▸ **GIVEN RECORDS**

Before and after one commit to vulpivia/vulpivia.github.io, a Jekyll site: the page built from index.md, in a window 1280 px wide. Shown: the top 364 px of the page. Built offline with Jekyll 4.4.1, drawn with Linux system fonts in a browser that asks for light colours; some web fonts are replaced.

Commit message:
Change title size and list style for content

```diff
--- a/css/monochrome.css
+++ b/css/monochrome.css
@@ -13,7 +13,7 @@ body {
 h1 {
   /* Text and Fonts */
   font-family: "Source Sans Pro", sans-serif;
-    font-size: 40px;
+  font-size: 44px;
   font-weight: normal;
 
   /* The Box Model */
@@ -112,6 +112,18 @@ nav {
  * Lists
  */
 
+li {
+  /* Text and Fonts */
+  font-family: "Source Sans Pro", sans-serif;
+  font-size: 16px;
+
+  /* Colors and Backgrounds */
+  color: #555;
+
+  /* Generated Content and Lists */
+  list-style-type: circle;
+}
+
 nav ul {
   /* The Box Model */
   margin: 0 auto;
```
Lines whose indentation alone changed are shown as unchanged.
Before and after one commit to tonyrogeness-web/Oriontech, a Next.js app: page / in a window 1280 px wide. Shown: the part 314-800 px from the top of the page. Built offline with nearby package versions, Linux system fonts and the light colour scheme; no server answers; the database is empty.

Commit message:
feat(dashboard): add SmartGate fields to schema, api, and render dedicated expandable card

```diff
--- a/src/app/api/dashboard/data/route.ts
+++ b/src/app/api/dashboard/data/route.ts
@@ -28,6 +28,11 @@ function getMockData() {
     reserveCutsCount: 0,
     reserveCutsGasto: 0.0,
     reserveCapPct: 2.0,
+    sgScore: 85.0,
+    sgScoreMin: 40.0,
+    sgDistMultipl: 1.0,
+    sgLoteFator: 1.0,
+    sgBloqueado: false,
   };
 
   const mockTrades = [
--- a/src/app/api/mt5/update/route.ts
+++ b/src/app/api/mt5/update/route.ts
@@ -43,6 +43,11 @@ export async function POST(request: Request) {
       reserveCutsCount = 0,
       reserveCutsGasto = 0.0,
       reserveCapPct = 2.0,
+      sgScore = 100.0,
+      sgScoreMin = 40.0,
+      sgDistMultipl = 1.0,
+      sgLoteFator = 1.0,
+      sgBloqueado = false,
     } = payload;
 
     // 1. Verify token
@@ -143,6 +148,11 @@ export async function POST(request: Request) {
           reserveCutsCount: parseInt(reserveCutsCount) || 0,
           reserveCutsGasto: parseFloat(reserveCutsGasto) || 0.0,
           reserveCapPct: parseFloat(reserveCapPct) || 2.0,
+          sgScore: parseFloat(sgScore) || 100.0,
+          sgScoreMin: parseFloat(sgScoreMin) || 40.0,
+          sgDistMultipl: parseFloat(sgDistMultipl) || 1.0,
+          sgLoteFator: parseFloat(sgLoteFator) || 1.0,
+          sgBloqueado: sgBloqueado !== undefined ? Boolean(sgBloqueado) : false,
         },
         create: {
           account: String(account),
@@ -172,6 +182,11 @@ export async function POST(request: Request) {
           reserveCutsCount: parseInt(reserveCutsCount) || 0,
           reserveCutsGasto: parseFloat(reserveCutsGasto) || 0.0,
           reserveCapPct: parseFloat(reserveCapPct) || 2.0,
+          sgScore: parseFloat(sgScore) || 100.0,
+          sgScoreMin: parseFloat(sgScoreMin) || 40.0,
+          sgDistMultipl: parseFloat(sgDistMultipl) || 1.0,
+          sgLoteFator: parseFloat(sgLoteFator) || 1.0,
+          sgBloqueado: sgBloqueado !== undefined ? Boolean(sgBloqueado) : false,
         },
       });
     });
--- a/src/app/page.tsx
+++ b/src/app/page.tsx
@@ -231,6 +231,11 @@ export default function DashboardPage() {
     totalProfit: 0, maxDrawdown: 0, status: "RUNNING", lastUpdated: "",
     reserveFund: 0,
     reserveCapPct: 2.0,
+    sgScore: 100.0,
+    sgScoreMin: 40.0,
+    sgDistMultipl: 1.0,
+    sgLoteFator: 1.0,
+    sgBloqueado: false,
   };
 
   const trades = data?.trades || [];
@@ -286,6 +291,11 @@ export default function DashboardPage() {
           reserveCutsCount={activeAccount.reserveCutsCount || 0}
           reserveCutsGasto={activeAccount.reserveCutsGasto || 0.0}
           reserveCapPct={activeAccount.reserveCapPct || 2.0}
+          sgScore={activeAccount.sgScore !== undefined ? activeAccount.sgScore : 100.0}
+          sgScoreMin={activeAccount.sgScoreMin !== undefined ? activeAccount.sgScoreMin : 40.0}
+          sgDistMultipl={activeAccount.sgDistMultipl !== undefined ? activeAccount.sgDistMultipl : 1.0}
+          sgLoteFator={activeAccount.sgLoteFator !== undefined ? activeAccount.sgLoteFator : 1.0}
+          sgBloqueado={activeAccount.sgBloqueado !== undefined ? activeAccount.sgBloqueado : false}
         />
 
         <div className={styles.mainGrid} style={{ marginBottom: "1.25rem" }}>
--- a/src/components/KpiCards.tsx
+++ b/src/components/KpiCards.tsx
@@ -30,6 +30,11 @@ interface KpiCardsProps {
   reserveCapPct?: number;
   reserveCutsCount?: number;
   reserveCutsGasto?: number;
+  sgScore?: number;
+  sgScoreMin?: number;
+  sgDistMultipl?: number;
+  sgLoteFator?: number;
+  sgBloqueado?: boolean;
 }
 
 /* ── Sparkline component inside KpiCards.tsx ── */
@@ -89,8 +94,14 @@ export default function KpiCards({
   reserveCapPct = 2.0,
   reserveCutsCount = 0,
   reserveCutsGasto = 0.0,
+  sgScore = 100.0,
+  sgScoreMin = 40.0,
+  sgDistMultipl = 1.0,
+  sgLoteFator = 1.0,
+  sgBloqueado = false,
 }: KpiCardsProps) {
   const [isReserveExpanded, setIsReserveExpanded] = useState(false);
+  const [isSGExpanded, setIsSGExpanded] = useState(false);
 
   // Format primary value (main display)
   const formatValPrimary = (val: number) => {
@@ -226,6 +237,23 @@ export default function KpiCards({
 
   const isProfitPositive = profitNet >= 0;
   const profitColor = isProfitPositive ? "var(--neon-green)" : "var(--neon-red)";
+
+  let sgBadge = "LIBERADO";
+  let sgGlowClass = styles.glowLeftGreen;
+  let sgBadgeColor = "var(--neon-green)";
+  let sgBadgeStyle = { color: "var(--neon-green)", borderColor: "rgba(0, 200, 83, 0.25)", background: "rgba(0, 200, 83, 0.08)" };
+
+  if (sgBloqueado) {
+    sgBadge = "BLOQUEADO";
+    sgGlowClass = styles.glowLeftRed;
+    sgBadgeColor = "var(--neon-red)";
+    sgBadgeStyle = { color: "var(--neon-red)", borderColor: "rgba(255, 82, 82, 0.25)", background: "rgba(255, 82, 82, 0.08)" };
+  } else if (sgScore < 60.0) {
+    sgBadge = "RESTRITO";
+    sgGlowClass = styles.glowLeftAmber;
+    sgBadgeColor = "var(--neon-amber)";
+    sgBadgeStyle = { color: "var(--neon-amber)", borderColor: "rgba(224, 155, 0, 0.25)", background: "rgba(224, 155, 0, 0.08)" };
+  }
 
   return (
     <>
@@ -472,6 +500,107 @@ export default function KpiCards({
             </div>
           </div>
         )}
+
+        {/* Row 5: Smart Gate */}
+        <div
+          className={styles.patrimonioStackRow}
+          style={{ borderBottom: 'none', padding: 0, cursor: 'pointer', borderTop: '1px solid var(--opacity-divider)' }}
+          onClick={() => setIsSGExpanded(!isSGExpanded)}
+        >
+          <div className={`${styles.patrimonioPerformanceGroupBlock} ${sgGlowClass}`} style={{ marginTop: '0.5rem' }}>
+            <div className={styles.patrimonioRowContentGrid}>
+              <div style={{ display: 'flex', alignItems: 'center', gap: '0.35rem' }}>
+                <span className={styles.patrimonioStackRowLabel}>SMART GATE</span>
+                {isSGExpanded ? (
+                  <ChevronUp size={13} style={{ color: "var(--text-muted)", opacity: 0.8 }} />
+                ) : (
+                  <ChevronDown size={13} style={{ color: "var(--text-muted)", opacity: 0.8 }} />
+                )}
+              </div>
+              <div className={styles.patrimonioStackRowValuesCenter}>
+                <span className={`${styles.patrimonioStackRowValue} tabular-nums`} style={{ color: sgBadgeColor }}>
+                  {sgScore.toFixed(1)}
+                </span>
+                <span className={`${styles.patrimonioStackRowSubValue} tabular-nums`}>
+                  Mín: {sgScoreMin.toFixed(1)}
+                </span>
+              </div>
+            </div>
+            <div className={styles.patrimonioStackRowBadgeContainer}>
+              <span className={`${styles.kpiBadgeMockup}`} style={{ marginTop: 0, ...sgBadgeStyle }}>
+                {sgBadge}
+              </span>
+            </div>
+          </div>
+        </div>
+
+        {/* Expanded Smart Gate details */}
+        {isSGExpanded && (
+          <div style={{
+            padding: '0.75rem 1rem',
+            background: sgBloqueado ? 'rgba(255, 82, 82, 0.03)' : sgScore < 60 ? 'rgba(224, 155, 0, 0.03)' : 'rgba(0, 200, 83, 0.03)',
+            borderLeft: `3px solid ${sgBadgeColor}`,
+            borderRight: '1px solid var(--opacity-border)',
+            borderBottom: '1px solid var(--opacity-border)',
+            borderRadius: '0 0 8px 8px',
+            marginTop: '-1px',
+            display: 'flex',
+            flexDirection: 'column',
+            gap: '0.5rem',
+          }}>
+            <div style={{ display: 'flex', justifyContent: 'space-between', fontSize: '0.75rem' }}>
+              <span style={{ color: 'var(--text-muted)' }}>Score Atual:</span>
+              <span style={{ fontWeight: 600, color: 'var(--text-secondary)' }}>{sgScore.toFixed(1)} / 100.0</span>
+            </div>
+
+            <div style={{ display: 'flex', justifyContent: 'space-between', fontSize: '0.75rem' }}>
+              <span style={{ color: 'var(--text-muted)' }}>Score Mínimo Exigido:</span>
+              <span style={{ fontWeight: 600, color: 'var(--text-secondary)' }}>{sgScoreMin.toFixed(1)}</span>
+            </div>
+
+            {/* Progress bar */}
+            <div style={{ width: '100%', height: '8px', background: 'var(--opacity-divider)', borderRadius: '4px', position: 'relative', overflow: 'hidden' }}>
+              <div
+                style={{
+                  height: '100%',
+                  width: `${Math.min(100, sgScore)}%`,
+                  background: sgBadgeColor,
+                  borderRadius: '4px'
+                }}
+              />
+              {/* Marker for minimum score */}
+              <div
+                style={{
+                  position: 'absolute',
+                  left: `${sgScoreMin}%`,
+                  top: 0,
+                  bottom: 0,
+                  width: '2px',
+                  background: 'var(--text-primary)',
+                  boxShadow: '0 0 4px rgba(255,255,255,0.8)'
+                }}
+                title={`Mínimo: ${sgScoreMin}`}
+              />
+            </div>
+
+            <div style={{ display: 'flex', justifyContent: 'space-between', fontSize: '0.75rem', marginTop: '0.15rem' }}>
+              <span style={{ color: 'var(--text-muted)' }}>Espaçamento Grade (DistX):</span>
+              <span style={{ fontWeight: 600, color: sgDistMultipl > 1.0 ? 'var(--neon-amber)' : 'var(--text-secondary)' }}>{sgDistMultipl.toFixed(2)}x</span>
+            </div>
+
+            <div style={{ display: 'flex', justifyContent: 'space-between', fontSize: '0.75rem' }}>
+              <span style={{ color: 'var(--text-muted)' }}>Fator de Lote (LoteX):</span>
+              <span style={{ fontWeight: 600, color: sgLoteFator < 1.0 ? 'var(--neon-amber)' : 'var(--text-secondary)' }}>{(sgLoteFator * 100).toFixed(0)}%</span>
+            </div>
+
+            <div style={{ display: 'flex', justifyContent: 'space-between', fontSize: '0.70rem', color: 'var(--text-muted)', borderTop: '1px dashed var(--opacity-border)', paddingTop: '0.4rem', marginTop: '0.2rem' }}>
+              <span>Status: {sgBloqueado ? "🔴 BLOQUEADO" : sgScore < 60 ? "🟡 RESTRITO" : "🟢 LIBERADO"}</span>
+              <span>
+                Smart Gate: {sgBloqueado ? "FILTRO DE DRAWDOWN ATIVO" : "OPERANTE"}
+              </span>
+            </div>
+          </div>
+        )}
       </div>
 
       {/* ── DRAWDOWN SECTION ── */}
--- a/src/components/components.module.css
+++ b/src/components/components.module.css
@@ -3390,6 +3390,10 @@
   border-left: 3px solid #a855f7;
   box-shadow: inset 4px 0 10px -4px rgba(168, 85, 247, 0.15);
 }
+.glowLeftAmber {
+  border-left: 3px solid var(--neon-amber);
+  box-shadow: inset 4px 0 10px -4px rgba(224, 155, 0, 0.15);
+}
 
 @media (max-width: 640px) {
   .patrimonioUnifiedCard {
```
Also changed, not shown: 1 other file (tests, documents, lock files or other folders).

▸ **TASK**
Tally the lines above containing "activeAccount". Answer with the count only.

▸ **ANSWER SPACE**
8